The KRG’s independence referendum: Whatever will be, will be

The KRG’s independence referendum: Whatever will be, will be

The pressure on Iraq’s Kurdistan Regional Government (KRG) is building as the date for the Sept. 25 referendum on independence nears; unsurprisingly, Turkey’s attitude is also hardening considerably.

KRG leader Massoud Barzani, on the other hand, seems determined to go through with the referendum unless he is provided with concrete reassurances on the KRG’s sovereignty rights.

Until the vote was called, Turkey and the KRG actually enjoyed fairly pragmatic relations. Especially since 2007, Ankara chose to form closer ties with the KRG to counterbalance both the Kurdistan Workers’ Party (PKK) and Iran’s growing influence in the region.

Ironically, Ankara and Arbil have developed their relations in opposition to occasional objections from both Baghdad and Washington.

Since 2014, the KRG has been exporting oil to the world via Turkey after cutting Baghdad out of the loop. Likewise, Turkish investors have been heavily involved in northern Iraqi projects to ship natural gas to Europe via Turkey. Despite all the degradations caused by war, Iraq is now Turkey’s third biggest export market, with a significant portion of exports going to northern Iraq.

As for military ties, Turkish forces have been training Peshmerga at the Bashiqa camp, just 25 kilometers from Mosul, to fight the Islamic State of Iraq and the Levant (ISIL) since 2014—and all despite Baghdad’s opposition.

And we don’t have to look back particularly far to find better days between the two.

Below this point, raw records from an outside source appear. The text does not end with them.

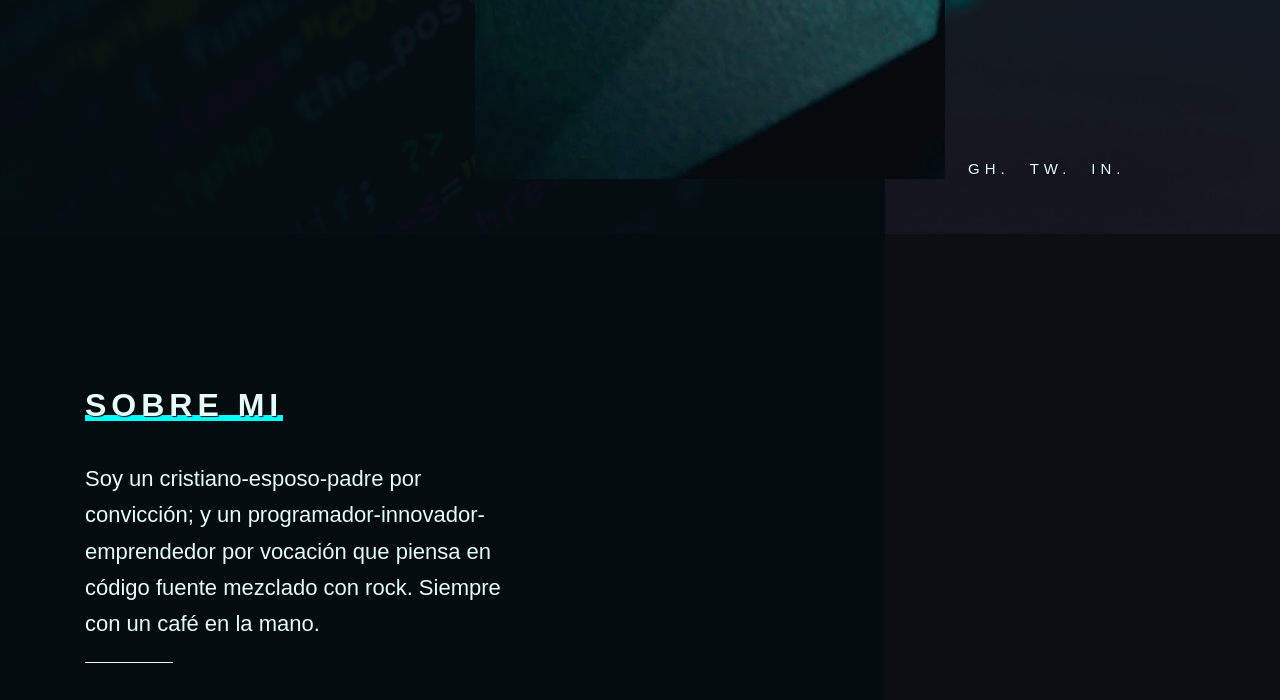
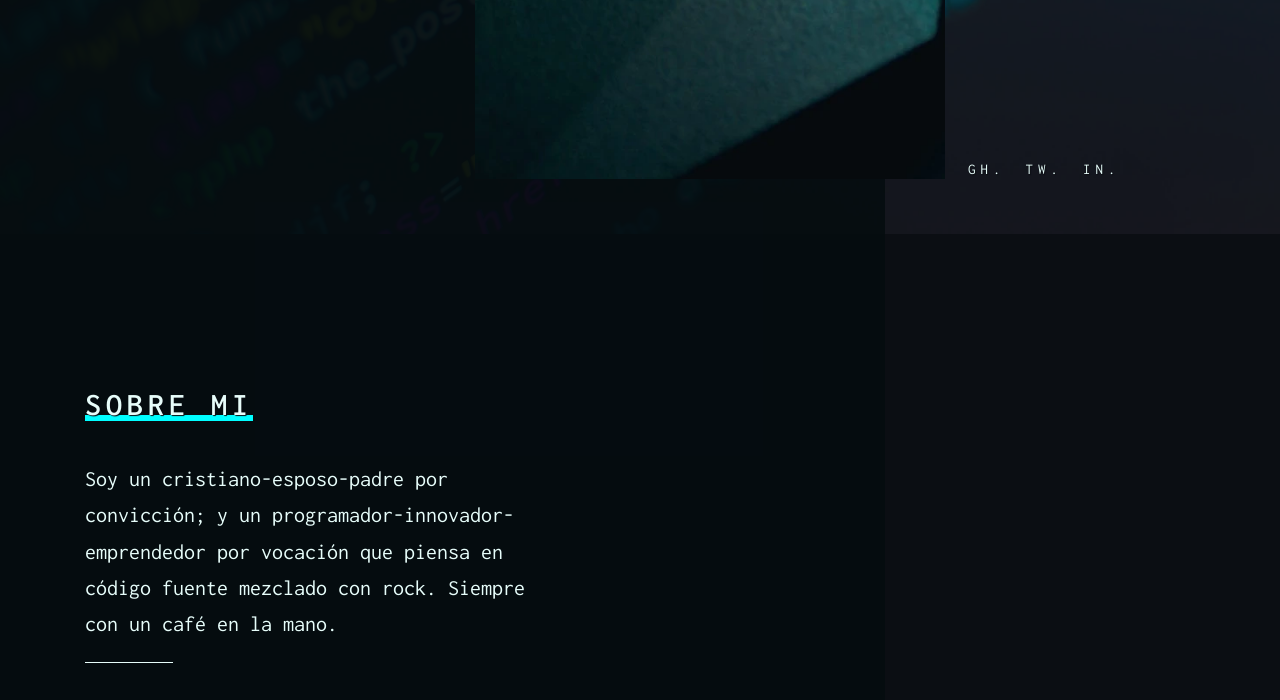
Before and after one commit to pmasquiaran/MakiWeb, a plain HTML site: page index.html in a window 1280 px wide. Shown: the part 566-1266 px from the top of the page. Drawn offline with nearby package versions, Linux system fonts and the light colour scheme; some packages are replaced by stand-ins of ours; a web font is replaced by a local one.

Commit message:
Pruebas para reducir el impacto del código de terceros 3

```diff
--- a/index.html
+++ b/index.html
@@ -519,6 +519,8 @@
 
         <!-- Área de estilo CSS :
         ================================================================================ -->
+        <link rel="preload" as="font" href="https://fonts.googleapis.com/css2?family=Michroma&family=Inconsolata:wght@400;600;800&display=swap">
+        <link rel="stylesheet" media="all" href="https://fonts.googleapis.com/css2?family=Michroma&family=Inconsolata:wght@400;600;800&display=swap">
         <link rel="preload" as="style" onload="this.onload=null;this.rel='stylesheet'" href="css/main.min.css">
         <noscript><link rel="stylesheet" href="css/main.min.css"></noscript>
 
```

Before Turkey’s April 16 referendum on implementing a presidential system, Massoud Barzani’s Kurdistan Democratic Party (KDP) campaigned for a “yes” vote.

Even if Turkey is against the independence referendum today, the fact that Ankara flew the KRG flag next to the Iraqi flag during all of Barzani’s visits since 2015 led to suggestions that Turkey viewed the prospect of sovereignty warmly back then.

So how can we explain the change in Ankara’s political tone, which has now come to dominate the headlines?

Even if Ankara doesn’t consider the KRG as an existential threat, it still views the vote from a security perspective amid worries that an independent Kurdish state in northern Iraq will foster dreams of a greater Kurdistan in the region. As such, Turkey’s primary aim is to prevent the formation of a Kurdish corridor, which will include Iraq and Syria, and extend to the Mediterranean, encircling its borders.

When the KRG vote is assessed together with alleged preparations made by the Democratic Union Party (PYD), which is widely seen as the PKK’s Syrian arm, to declare an “autonomous Kurdish region” in northern Syria (as reported in the Hürriyet Daily News by Murat Yetkin), it becomes clearer why Turkey’s National Security Board (MGK) moved to convene earlier.

Amid this continuing uncertainty, we can expect any refusal by Barzani not to back down on the sovereignty vote to push Turkey closer to Iran, which also supports the maintenance of Syrian and Iraqi territorial integrity. 

In an effort to protect itself against any faits accomplis that would make use of the Kurdish card, Turkey’s ultimate security requires a solution to its own Kurdish issue, but the current situation presents little chance for the sides to pursue compromise, especially when domestic politics are so narrowly focused on the 2019 presidential elections and winning the support of the nationalist electorate is so crucial.

The military drills currently being conducted at the Habur border crossing are intended to intimidate northern Iraq, but Turkey does have other options before resorting to any military option, including closing Habur or the Kirkuk-Yumurtalık oil pipeline. 

Foreign Minister Mevlüt Çavuşoğlu’s offer to mediate between Arbil and Baghdad is indeed a constructive approach, but as Sept. 25 draws closer, the cost of backing down from the referendum will escalate for Barzani. 

And even in the case that the referendum is called off, concessions from Baghdad will draw Arbil a step closer to independence, and sooner or later we will be discussing the same topic again.

Ankara-Arbil ties have developed on a win-win basis until now. So rather than getting tied up in worries about security, it is an option for Turkey to view the KRG vote as an opportunity to increase its area of influence instead.